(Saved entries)
■ ■ ■ ■
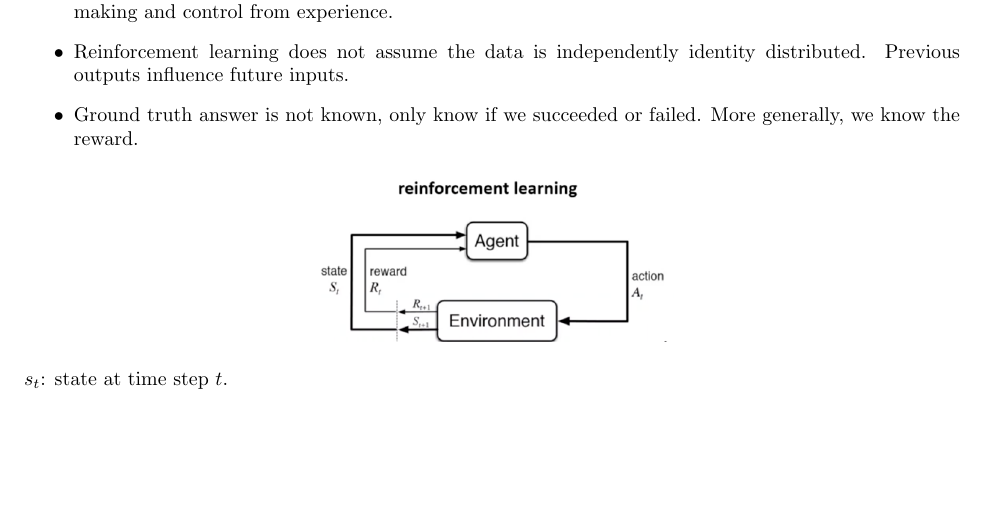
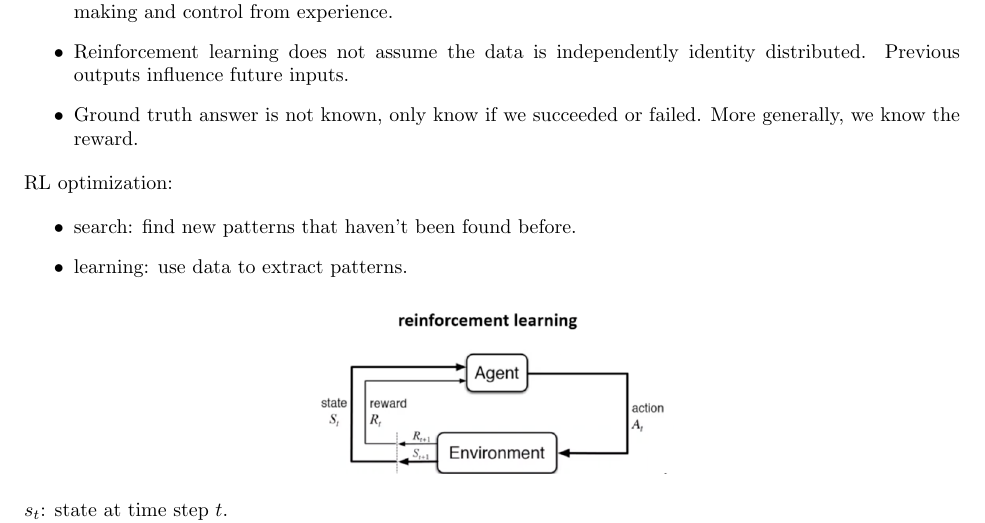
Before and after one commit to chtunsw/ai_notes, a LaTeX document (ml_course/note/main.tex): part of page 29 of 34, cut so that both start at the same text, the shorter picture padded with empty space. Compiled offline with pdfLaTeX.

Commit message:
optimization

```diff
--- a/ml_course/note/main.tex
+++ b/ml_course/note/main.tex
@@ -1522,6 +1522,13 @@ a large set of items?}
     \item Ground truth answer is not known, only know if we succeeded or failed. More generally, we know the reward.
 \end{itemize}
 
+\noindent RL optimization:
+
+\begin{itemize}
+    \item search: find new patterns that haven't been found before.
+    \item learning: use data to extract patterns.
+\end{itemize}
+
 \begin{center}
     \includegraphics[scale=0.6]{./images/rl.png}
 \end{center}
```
■ ■ ■ ■
## ACTION ITEM
The lines to copy are those above that contain "patterns".

## EXERCISE SOLUTION
+    \item search: find new patterns that haven't been found before.
+    \item learning: use data to extract patterns.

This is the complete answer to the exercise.